The Doing Good blog follows area charities and social service agencies.

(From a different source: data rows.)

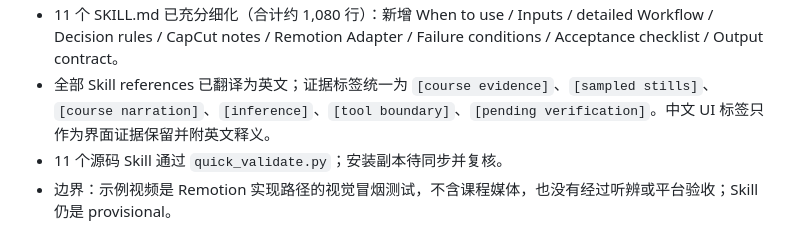
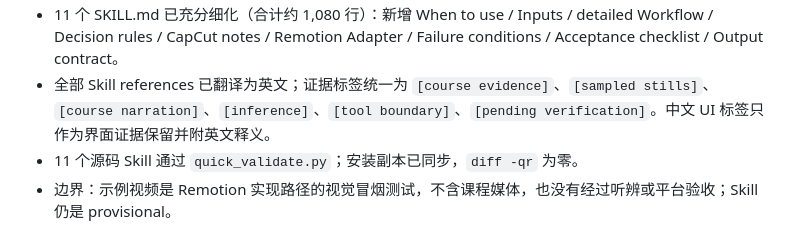
Before and after one commit to Ariakage/mediastorm-capcut-skill, a Markdown page: HANDOFF.md, the part around the change. GitHub-like rendering.

Commit message:
docs(handoff): 更新 Skill 同步状态
Co-Authored-By: Claude Sonnet 5.5 <noreply@anthropic.com>

```diff
--- a/HANDOFF.md
+++ b/HANDOFF.md
@@ -434,5 +434,5 @@ cheese/.analysis/.venv/bin/python scripts/course_audit.py transcribe 01
 - 工程说明与场景表在 `remotion/README.md`；合成素材可由 `remotion/scripts/make-assets.sh` 重新生成。
 - 11 个 SKILL.md 已充分细化（合计约 1,080 行）：新增 When to use / Inputs / detailed Workflow / Decision rules / CapCut notes / Remotion Adapter / Failure conditions / Acceptance checklist / Output contract。
 - 全部 Skill references 已翻译为英文；证据标签统一为 `[course evidence]`、`[sampled stills]`、`[course narration]`、`[inference]`、`[tool boundary]`、`[pending verification]`。中文 UI 标签只作为界面证据保留并附英文释义。
-- 11 个源码 Skill 通过 `quick_validate.py`；安装副本待同步并复核。
+- 11 个源码 Skill 通过 `quick_validate.py`；安装副本已同步，`diff -qr` 为零。
 - 边界：示例视频是 Remotion 实现路径的视觉冒烟测试，不含课程媒体，也没有经过听辨或平台验收；Skill 仍是 provisional。
```
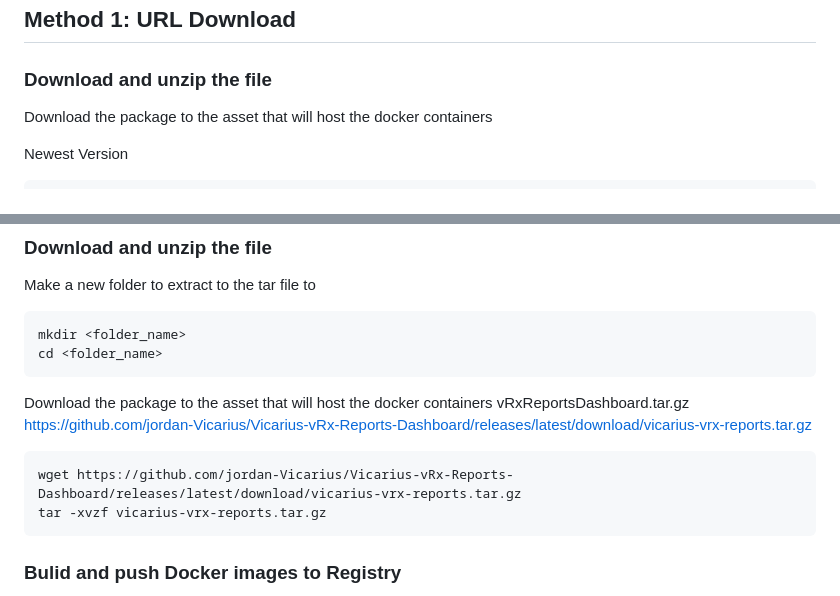
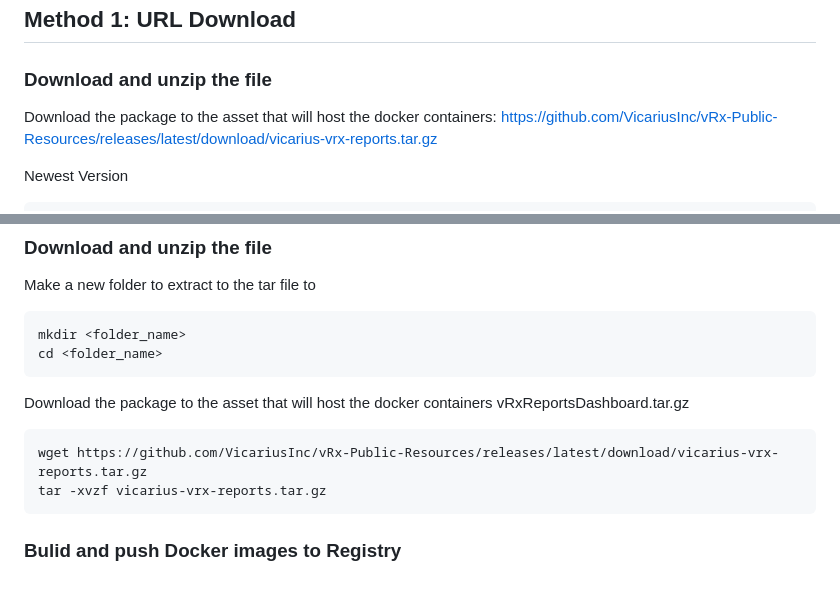
Before and after one commit to VicariusInc/vRx-Public-Resources, a Markdown page: vicarius-Reports-Dashboard/README.md, 2 parts joined by grey strips. Drawn GitHub-style.

````diff
--- a/vicarius-Reports-Dashboard/README.md
+++ b/vicarius-Reports-Dashboard/README.md
@@ -43,7 +43,7 @@ If a public record is used https will be setup with a letsencrypt cert automatic
 ## Method 1: URL Download
 
 ### Download and unzip the file
-Download the package to the asset that will host the docker containers
+Download the package to the asset that will host the docker containers: https://github.com/VicariusInc/vRx-Public-Resources/releases/latest/download/vicarius-vrx-reports.tar.gz
 
 Newest Version
 ```bash
@@ -243,9 +243,9 @@ cd <folder_name>
 ```
 
 Download the package to the asset that will host the docker containers
-vRxReportsDashboard.tar.gz https://github.com/jordan-Vicarius/Vicarius-vRx-Reports-Dashboard/releases/latest/download/vicarius-vrx-reports.tar.gz
+vRxReportsDashboard.tar.gz
 ```bash
-wget https://github.com/jordan-Vicarius/Vicarius-vRx-Reports-Dashboard/releases/latest/download/vicarius-vrx-reports.tar.gz
+wget https://github.com/VicariusInc/vRx-Public-Resources/releases/latest/download/vicarius-vrx-reports.tar.gz
 tar -xvzf vicarius-vrx-reports.tar.gz
 ```
 
````
Also changed, not shown: other parts of vicarius-Reports-Dashboard/README.md (+7 -9 lines).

About Amy Umble: Amy Umble writes about religion and social issues affecting the Fredericksburg community. You can email her at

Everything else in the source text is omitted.